Required action:
Look for the string "geometry" in the data below, and copy each line that holds it.
· · · · ·
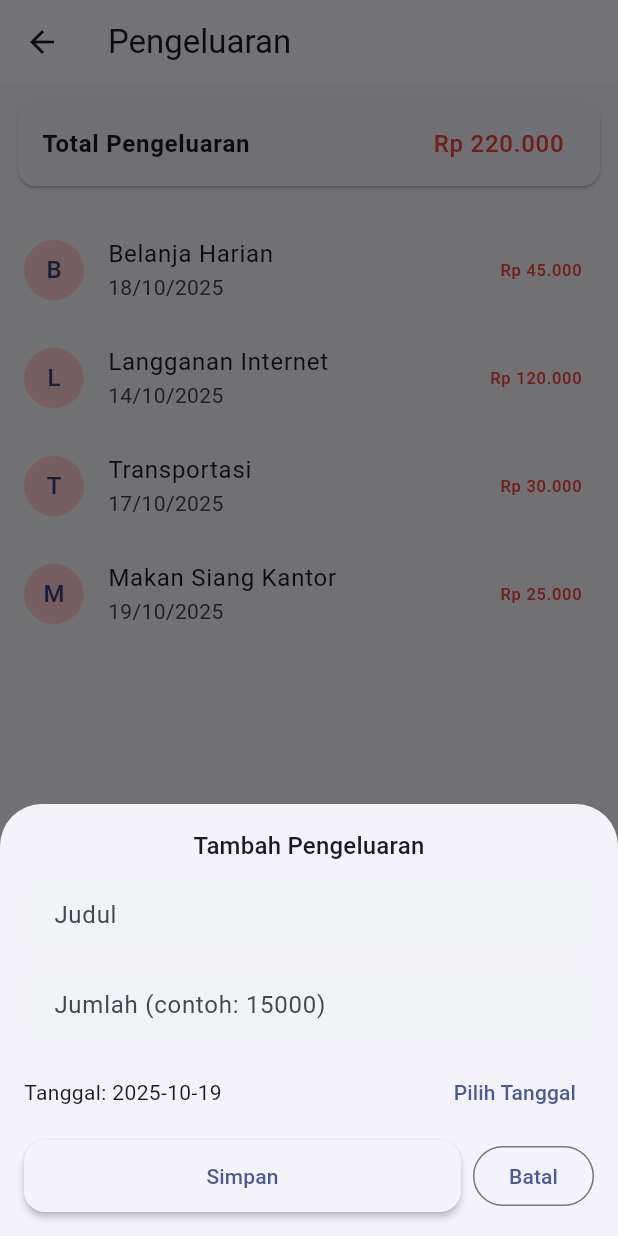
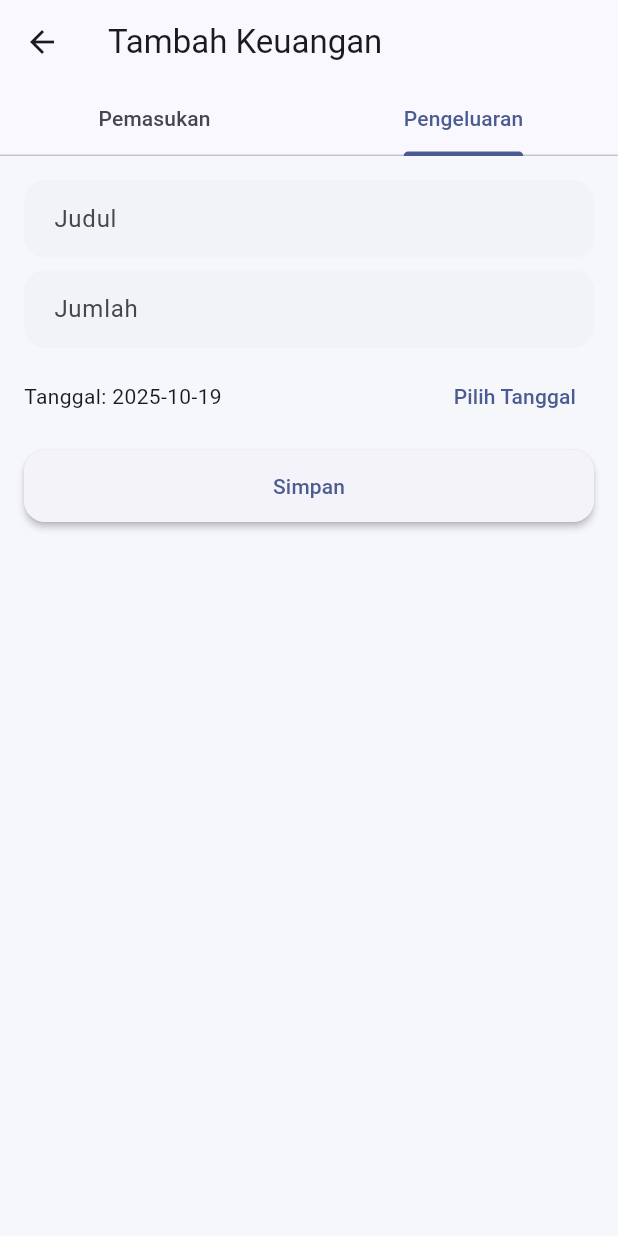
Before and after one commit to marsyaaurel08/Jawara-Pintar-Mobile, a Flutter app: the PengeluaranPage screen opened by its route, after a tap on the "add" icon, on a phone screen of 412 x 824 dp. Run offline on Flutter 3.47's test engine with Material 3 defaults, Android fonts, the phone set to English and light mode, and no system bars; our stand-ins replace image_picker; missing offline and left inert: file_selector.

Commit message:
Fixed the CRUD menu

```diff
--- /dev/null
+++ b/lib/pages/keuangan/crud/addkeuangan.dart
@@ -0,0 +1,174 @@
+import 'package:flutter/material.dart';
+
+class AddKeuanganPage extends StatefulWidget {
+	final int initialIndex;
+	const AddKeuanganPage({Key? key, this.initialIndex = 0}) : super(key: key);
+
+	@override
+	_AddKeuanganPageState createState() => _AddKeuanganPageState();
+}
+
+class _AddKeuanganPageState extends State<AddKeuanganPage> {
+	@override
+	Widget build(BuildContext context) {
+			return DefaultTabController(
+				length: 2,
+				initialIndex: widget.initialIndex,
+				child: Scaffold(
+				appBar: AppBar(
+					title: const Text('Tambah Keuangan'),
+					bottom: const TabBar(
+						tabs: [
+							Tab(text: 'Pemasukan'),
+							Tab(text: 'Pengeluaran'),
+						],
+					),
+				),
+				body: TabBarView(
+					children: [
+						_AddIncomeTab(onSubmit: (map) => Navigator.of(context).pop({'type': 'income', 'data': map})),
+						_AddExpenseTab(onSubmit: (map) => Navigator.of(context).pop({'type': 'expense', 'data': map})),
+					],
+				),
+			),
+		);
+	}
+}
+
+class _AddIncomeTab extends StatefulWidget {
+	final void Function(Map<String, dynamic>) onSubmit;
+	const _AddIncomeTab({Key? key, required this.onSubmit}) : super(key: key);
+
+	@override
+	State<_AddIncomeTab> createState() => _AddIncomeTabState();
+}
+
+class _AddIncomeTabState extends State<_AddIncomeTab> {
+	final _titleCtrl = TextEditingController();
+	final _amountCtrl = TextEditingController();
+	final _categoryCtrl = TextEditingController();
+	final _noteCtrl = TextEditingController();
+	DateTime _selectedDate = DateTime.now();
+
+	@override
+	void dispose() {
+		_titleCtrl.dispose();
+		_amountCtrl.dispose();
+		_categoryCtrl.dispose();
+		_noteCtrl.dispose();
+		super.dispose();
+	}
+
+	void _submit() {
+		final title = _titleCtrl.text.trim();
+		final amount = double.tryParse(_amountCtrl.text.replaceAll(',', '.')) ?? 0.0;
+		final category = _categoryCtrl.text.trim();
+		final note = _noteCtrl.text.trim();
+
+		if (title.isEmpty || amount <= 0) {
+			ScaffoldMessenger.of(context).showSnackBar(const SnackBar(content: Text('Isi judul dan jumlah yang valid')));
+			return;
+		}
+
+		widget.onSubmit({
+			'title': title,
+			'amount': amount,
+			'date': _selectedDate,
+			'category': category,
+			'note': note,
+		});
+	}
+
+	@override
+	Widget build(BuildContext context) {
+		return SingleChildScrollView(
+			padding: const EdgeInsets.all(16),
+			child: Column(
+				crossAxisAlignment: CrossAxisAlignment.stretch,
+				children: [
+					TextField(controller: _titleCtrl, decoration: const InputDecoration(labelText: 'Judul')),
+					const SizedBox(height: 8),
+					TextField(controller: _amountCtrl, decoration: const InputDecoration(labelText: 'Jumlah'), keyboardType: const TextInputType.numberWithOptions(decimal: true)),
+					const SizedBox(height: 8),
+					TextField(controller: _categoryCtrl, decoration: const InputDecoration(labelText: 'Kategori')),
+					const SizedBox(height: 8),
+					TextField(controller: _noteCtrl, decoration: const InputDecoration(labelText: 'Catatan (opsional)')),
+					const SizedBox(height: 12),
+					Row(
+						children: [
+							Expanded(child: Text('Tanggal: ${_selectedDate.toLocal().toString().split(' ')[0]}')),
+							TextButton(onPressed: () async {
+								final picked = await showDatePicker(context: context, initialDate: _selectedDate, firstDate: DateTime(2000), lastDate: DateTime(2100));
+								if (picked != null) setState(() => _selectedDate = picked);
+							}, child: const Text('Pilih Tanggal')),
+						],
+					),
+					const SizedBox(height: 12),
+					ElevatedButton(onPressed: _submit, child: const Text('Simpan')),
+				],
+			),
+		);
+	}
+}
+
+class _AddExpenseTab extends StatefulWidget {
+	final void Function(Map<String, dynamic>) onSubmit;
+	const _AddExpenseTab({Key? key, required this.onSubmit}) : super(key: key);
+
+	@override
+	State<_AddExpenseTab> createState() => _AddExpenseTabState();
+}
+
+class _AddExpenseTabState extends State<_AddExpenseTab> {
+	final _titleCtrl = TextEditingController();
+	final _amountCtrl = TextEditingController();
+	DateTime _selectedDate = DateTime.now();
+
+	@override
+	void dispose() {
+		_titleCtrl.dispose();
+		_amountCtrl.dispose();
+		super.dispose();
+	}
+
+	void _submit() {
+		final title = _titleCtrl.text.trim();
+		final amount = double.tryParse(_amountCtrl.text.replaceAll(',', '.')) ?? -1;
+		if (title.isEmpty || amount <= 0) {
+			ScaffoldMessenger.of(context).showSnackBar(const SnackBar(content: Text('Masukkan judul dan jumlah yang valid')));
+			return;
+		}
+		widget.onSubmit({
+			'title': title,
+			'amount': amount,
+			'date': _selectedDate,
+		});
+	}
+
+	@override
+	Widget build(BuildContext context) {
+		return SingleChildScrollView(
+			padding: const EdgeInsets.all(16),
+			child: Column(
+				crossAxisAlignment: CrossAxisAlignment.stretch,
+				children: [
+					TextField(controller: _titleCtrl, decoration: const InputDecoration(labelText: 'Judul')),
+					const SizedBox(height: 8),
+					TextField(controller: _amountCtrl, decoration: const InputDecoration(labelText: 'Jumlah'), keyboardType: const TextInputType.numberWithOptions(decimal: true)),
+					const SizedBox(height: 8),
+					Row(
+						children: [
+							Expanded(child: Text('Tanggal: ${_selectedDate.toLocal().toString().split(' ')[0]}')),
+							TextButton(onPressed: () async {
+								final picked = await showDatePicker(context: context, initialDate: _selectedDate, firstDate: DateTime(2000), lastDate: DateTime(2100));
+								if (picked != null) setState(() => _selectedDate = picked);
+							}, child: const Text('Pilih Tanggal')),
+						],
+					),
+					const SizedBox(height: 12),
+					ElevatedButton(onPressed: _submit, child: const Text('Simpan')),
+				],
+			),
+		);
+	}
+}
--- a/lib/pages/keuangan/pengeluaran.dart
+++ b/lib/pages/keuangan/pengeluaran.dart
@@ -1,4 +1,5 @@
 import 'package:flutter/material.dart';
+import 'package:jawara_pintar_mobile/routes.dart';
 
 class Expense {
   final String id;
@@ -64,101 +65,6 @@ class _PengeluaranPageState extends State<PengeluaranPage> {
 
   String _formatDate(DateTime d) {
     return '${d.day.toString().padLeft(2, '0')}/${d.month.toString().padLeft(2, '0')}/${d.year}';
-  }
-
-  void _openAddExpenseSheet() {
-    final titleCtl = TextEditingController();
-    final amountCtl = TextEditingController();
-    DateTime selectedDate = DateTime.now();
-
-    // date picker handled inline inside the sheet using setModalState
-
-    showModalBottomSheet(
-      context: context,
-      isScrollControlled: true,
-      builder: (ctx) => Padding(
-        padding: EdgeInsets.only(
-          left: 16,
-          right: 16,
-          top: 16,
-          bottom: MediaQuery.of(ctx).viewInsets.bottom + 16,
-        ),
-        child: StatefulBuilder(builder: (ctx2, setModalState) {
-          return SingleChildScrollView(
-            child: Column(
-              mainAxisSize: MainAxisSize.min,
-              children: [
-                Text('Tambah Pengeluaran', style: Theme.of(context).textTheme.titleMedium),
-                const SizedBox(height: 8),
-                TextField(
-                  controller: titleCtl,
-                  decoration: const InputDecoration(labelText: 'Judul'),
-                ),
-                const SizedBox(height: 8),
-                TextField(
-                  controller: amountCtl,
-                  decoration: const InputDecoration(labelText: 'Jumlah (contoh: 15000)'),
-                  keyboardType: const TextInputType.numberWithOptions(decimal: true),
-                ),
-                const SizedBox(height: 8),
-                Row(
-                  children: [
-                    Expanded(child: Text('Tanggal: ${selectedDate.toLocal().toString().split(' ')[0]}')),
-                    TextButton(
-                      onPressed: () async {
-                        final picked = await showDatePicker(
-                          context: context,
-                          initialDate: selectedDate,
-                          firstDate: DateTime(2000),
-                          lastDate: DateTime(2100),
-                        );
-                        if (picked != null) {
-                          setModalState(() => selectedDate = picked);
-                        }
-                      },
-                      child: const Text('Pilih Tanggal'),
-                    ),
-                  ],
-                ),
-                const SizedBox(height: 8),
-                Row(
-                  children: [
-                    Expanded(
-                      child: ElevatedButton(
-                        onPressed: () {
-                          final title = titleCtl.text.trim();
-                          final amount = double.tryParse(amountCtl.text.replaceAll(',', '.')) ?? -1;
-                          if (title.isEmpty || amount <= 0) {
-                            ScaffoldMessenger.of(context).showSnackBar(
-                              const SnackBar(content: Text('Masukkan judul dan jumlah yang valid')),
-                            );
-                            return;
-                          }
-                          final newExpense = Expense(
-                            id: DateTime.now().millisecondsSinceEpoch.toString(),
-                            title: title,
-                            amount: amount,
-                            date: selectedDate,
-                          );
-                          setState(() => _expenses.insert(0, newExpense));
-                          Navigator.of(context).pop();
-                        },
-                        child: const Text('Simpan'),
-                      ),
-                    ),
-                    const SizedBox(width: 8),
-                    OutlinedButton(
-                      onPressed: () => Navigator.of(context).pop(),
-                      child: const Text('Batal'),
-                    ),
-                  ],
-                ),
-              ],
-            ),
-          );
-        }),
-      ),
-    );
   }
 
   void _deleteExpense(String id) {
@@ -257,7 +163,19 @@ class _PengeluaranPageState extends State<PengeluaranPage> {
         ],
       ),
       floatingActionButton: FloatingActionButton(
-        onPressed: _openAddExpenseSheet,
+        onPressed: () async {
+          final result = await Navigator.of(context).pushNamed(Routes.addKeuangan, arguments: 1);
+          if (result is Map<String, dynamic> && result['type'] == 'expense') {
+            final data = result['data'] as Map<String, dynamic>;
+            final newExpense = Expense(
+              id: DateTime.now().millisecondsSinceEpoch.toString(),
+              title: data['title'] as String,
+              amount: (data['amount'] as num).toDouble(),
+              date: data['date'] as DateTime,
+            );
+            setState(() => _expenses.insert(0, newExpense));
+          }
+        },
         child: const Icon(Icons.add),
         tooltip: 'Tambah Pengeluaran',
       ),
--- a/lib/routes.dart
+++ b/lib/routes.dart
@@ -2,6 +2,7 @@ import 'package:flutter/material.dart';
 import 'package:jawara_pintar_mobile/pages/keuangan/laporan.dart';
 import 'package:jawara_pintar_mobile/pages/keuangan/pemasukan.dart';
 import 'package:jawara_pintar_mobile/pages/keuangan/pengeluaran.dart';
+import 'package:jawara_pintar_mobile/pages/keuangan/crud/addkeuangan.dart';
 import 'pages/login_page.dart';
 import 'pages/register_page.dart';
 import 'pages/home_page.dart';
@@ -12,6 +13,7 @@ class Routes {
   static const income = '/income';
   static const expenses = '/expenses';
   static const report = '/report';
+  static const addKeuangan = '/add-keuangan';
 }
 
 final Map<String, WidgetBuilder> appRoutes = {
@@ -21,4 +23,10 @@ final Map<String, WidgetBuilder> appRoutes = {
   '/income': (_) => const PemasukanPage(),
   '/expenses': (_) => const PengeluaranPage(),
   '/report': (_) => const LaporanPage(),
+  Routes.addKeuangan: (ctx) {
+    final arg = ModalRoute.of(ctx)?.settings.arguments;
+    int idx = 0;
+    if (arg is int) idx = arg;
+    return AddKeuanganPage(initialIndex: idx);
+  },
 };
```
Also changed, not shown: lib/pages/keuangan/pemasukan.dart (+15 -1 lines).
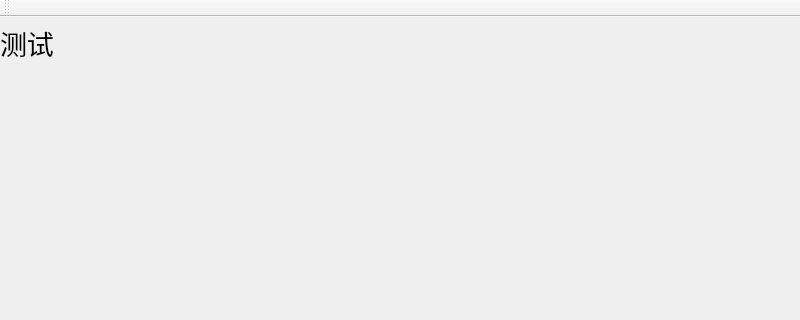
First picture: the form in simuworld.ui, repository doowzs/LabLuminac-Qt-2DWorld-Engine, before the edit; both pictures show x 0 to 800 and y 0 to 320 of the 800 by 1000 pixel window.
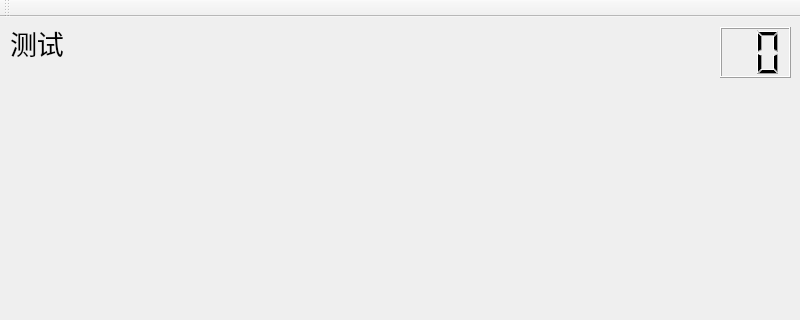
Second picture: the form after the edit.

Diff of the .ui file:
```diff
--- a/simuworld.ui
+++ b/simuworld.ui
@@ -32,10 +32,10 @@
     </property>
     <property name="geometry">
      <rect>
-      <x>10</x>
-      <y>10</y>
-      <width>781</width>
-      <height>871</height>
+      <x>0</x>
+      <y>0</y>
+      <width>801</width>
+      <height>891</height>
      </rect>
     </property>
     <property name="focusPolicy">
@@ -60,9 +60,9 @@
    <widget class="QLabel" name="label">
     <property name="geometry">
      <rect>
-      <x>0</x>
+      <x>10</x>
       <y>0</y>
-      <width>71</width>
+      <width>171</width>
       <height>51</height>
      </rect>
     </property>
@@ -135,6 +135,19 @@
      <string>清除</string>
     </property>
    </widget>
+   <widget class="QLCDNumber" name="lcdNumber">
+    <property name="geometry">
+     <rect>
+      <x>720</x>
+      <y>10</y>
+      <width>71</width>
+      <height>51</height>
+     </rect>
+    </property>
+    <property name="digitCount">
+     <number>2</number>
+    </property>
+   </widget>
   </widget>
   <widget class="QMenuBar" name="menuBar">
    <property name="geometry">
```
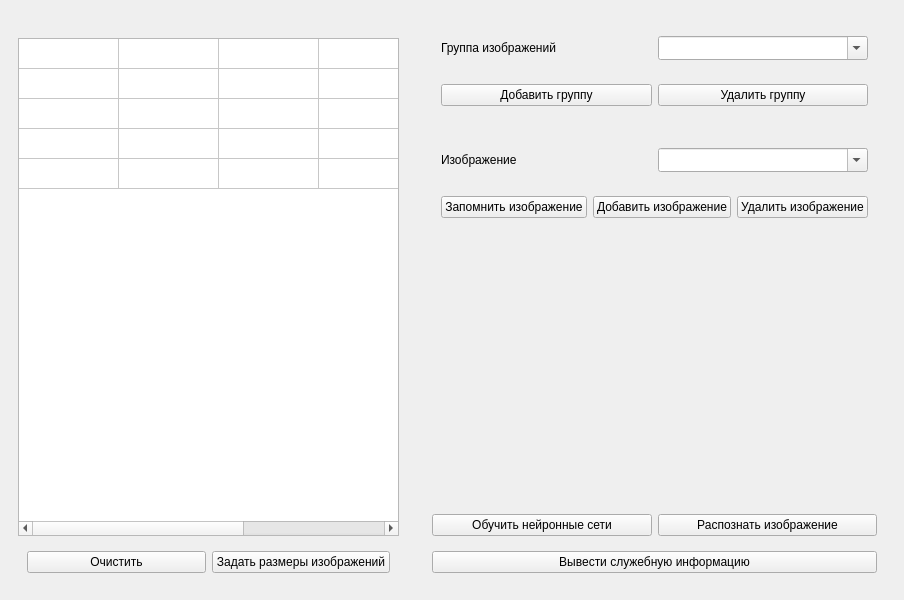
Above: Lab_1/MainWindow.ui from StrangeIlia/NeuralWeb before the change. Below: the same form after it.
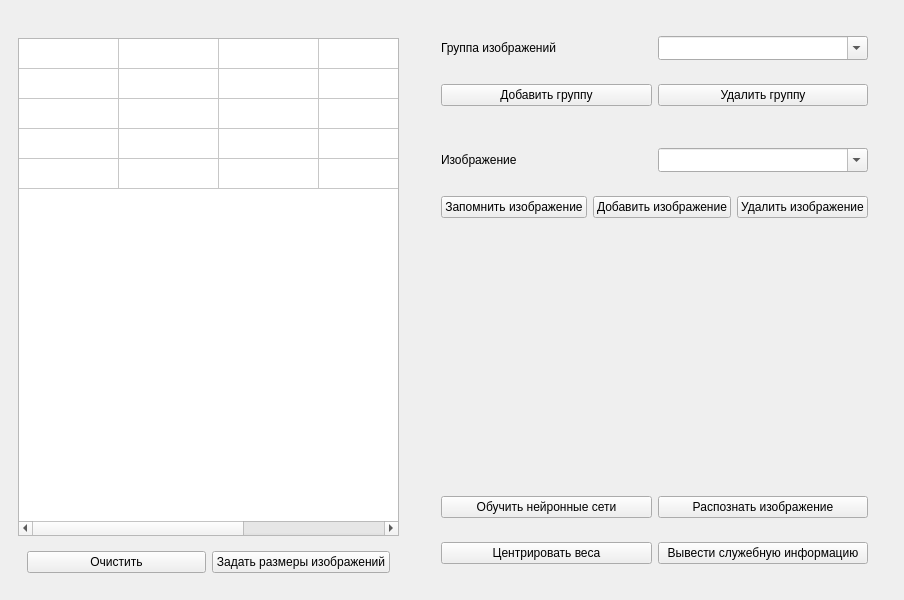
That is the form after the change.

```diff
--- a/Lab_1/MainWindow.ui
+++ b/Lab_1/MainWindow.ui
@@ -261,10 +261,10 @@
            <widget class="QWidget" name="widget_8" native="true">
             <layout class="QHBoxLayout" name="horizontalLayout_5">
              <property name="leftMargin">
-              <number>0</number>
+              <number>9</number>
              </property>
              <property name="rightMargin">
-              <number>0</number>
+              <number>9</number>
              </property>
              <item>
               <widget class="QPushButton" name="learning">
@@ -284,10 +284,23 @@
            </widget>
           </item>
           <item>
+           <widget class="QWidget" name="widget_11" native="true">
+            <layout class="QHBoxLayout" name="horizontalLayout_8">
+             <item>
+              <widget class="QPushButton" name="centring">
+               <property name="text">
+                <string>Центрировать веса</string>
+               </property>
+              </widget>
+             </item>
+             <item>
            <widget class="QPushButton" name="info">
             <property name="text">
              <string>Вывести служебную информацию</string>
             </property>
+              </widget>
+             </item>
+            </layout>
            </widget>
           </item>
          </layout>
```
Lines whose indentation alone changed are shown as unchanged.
· · · · ·
Written answer:
     <property name="geometry">
     <property name="geometry">
+    <property name="geometry">
    <property name="geometry">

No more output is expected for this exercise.